What is possible and why? What is the difference between the merely possible and the actual? In Kants Modal Metaphysics Nicholas Stang examines Kants lifelong engagement with these questions and their role in his philosophical development. This is the first book to trace Kants theory of possibility all theway from the so-called pre-Critical writings of the 1750s and 1760s to the Critical system of philosophy inaugurated by the Critique of Pure
Reason in 1781. Stang argues that the key to understanding both the change and the continuity between Kants pre-Critical and Critical theory of possibility is his transformation of the ontological question about possibility-what is it for a being to be possible?-into a question in transcendental philosophy-what is it to
represent an object as possible? The first half of Kants Modal Metaphysics explores Kants pre-Critical theory of possibility, including his answer to the ontological question about the nature of possibility, his rejection of the traditional ontological argument for the existence of God, and his own argument that God must exist to ground all possibility. The second half examines why Kant reoriented his theory of possibility around the transcendental question, what this question means,
and how Kant answered it in the Critical philosophy. Stang shows that, despite this reorientation, Kants basic scheme for thinking about possibility remains constant from the pre-Critical period through the Critical system. What had been an ontological theory of possible being is reinterpreted, in the

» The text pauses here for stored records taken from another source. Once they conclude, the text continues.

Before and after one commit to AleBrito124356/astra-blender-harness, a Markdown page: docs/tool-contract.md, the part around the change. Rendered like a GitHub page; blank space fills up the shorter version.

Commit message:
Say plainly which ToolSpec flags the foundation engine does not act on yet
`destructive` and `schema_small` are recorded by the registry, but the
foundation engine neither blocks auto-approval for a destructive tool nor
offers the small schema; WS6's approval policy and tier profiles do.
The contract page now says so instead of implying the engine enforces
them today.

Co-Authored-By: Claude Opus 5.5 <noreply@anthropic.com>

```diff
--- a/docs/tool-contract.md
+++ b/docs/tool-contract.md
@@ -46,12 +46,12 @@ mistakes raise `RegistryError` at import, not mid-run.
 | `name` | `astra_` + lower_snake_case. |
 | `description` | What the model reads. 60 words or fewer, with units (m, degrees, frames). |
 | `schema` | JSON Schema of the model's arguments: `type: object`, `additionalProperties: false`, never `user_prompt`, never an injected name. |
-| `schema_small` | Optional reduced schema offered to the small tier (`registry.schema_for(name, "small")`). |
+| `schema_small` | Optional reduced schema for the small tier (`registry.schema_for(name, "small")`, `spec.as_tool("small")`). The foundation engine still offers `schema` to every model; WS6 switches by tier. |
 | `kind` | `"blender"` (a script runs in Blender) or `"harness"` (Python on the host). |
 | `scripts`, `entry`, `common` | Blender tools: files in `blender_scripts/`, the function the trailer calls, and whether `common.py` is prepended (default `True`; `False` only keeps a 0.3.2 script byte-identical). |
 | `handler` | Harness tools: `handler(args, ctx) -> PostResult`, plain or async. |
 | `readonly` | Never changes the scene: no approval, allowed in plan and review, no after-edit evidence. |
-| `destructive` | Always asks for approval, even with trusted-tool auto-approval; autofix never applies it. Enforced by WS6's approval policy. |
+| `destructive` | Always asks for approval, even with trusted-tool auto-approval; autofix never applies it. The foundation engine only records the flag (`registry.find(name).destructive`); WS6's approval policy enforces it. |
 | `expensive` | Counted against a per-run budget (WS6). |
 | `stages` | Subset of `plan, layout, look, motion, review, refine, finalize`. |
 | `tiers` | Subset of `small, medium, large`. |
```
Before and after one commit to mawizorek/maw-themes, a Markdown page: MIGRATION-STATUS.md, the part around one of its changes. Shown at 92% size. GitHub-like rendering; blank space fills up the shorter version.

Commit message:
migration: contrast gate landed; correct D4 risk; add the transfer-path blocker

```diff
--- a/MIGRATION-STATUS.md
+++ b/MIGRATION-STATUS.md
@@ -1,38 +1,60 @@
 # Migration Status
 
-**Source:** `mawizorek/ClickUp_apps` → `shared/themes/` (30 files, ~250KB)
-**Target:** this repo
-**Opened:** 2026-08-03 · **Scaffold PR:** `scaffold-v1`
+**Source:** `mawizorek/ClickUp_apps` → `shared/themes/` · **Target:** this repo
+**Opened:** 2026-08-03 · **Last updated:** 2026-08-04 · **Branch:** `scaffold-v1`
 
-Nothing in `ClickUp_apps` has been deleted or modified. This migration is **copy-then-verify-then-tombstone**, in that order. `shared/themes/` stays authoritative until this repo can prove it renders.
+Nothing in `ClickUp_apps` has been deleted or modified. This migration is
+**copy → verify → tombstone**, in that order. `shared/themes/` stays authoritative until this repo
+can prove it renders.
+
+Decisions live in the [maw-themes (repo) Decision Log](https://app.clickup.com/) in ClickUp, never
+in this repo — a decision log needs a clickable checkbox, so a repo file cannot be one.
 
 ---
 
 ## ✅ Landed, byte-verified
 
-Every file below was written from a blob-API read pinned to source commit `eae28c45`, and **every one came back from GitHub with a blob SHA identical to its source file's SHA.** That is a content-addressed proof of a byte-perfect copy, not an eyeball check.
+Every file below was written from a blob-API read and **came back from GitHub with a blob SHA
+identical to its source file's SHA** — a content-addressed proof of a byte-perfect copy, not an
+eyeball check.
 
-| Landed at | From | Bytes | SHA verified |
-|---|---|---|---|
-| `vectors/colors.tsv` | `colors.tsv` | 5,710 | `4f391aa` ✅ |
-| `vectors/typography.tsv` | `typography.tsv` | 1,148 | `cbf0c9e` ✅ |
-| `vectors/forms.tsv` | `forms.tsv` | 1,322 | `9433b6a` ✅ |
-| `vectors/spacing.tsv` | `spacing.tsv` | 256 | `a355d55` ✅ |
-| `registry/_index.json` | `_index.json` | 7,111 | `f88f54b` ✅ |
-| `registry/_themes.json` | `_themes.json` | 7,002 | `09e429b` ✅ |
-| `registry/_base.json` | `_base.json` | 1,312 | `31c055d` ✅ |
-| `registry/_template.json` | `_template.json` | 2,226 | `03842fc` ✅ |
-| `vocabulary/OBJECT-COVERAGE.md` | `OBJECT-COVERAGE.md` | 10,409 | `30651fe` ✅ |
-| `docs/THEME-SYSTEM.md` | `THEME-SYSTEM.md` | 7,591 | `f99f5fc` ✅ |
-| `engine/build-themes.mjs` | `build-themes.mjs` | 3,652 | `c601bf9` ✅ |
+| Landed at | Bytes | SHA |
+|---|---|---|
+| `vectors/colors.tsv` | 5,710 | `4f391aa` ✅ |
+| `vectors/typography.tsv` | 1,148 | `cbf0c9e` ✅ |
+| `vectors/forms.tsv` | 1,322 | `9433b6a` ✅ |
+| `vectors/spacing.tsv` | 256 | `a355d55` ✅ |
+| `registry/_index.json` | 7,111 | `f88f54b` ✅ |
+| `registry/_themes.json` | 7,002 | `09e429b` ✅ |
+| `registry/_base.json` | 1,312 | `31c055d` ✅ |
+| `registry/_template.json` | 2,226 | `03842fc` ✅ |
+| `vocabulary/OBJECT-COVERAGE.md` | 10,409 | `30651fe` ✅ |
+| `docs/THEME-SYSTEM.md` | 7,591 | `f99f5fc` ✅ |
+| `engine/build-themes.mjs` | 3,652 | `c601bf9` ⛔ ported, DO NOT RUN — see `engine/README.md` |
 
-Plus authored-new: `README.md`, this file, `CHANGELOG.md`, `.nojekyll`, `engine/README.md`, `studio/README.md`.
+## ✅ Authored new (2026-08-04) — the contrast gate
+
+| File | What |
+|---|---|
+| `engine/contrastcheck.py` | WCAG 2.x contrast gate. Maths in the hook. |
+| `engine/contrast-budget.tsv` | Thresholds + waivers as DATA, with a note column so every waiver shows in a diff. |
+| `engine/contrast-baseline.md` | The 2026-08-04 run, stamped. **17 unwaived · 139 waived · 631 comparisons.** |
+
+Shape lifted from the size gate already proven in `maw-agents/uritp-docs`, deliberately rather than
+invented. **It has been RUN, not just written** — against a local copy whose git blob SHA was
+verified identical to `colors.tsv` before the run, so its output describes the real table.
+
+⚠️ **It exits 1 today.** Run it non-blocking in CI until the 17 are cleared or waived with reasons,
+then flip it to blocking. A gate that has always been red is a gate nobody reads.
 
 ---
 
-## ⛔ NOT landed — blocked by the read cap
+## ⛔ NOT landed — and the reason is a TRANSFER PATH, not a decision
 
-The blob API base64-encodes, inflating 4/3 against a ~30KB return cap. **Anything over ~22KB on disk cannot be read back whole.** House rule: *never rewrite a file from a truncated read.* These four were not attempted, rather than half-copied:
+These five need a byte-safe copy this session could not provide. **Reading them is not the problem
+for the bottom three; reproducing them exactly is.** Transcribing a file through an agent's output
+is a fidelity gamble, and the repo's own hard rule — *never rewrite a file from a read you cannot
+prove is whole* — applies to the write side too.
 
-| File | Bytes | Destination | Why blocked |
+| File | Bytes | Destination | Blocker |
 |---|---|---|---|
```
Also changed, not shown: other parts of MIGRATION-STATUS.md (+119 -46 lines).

Critical system, as a theory of how we must represent possible objects, given the nature of our intellect.